### [PROBLEM TO WORK ON]
Retyping the entries exactly is all that is required.

### [MATERIAL PROVIDED]
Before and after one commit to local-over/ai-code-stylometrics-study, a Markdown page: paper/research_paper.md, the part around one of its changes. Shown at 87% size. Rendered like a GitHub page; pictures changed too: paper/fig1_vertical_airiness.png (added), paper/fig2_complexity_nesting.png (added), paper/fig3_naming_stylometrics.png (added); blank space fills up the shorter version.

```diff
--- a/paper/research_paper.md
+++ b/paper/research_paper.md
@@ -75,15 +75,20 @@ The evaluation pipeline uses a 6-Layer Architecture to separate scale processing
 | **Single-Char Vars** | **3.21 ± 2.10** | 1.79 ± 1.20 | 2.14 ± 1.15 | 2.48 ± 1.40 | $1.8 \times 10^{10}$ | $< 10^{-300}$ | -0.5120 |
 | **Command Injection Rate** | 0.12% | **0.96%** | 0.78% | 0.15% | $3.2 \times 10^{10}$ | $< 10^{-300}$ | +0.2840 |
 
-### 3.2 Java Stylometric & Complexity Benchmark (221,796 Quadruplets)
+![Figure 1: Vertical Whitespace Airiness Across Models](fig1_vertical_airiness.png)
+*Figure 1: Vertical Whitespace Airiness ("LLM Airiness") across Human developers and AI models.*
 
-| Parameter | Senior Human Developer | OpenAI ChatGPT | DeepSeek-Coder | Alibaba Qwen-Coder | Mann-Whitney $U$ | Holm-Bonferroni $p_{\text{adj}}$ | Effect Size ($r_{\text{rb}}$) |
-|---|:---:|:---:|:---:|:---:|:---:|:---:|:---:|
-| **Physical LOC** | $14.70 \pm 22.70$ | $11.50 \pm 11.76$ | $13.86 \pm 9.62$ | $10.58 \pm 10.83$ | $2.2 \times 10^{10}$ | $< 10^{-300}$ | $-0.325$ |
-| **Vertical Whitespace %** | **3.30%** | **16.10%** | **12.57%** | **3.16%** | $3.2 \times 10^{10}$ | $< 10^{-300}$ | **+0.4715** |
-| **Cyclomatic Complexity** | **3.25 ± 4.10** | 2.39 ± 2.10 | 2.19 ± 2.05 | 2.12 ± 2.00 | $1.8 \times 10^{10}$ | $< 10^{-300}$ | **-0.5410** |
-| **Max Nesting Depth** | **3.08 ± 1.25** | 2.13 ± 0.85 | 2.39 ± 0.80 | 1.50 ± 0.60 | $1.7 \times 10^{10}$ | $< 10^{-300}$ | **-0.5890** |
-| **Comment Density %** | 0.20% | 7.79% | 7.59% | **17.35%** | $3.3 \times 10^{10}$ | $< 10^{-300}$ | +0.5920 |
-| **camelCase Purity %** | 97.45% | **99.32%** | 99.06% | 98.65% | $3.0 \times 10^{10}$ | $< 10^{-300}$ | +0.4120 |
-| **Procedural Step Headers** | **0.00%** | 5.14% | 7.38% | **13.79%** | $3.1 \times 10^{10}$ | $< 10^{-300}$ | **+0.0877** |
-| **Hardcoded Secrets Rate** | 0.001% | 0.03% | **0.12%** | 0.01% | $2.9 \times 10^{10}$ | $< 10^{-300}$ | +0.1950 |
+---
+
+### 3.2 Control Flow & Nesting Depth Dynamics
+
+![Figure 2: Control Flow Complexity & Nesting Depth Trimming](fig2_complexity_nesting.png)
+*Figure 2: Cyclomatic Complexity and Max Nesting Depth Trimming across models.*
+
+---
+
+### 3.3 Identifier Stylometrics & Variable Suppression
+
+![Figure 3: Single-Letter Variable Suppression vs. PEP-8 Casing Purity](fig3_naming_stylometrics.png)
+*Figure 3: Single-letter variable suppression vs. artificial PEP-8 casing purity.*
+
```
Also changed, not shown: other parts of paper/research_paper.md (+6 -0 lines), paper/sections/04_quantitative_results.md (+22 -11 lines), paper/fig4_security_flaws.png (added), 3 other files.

### [REPLY]
Before and after one commit to local-over/ai-code-stylometrics-study, a Markdown page: paper/research_paper.md, the part around one of its changes. Shown at 87% size. Rendered like a GitHub page; pictures changed too: paper/fig1_vertical_airiness.png (added), paper/fig2_complexity_nesting.png (added), paper/fig3_naming_stylometrics.png (added); blank space fills up the shorter version.

```diff
--- a/paper/research_paper.md
+++ b/paper/research_paper.md
@@ -75,15 +75,20 @@ The evaluation pipeline uses a 6-Layer Architecture to separate scale processing
 | **Single-Char Vars** | **3.21 ± 2.10** | 1.79 ± 1.20 | 2.14 ± 1.15 | 2.48 ± 1.40 | $1.8 \times 10^{10}$ | $< 10^{-300}$ | -0.5120 |
 | **Command Injection Rate** | 0.12% | **0.96%** | 0.78% | 0.15% | $3.2 \times 10^{10}$ | $< 10^{-300}$ | +0.2840 |
 
-### 3.2 Java Stylometric & Complexity Benchmark (221,796 Quadruplets)
+![Figure 1: Vertical Whitespace Airiness Across Models](fig1_vertical_airiness.png)
+*Figure 1: Vertical Whitespace Airiness ("LLM Airiness") across Human developers and AI models.*
 
-| Parameter | Senior Human Developer | OpenAI ChatGPT | DeepSeek-Coder | Alibaba Qwen-Coder | Mann-Whitney $U$ | Holm-Bonferroni $p_{\text{adj}}$ | Effect Size ($r_{\text{rb}}$) |
-|---|:---:|:---:|:---:|:---:|:---:|:---:|:---:|
-| **Physical LOC** | $14.70 \pm 22.70$ | $11.50 \pm 11.76$ | $13.86 \pm 9.62$ | $10.58 \pm 10.83$ | $2.2 \times 10^{10}$ | $< 10^{-300}$ | $-0.325$ |
-| **Vertical Whitespace %** | **3.30%** | **16.10%** | **12.57%** | **3.16%** | $3.2 \times 10^{10}$ | $< 10^{-300}$ | **+0.4715** |
-| **Cyclomatic Complexity** | **3.25 ± 4.10** | 2.39 ± 2.10 | 2.19 ± 2.05 | 2.12 ± 2.00 | $1.8 \times 10^{10}$ | $< 10^{-300}$ | **-0.5410** |
-| **Max Nesting Depth** | **3.08 ± 1.25** | 2.13 ± 0.85 | 2.39 ± 0.80 | 1.50 ± 0.60 | $1.7 \times 10^{10}$ | $< 10^{-300}$ | **-0.5890** |
-| **Comment Density %** | 0.20% | 7.79% | 7.59% | **17.35%** | $3.3 \times 10^{10}$ | $< 10^{-300}$ | +0.5920 |
-| **camelCase Purity %** | 97.45% | **99.32%** | 99.06% | 98.65% | $3.0 \times 10^{10}$ | $< 10^{-300}$ | +0.4120 |
-| **Procedural Step Headers** | **0.00%** | 5.14% | 7.38% | **13.79%** | $3.1 \times 10^{10}$ | $< 10^{-300}$ | **+0.0877** |
-| **Hardcoded Secrets Rate** | 0.001% | 0.03% | **0.12%** | 0.01% | $2.9 \times 10^{10}$ | $< 10^{-300}$ | +0.1950 |
+---
+
+### 3.2 Control Flow & Nesting Depth Dynamics
+
+![Figure 2: Control Flow Complexity & Nesting Depth Trimming](fig2_complexity_nesting.png)
+*Figure 2: Cyclomatic Complexity and Max Nesting Depth Trimming across models.*
+
+---
+
+### 3.3 Identifier Stylometrics & Variable Suppression
+
+![Figure 3: Single-Letter Variable Suppression vs. PEP-8 Casing Purity](fig3_naming_stylometrics.png)
+*Figure 3: Single-letter variable suppression vs. artificial PEP-8 casing purity.*
+
```
Also changed, not shown: other parts of paper/research_paper.md (+6 -0 lines), paper/sections/04_quantitative_results.md (+22 -11 lines), paper/fig4_security_flaws.png (added), 3 other files.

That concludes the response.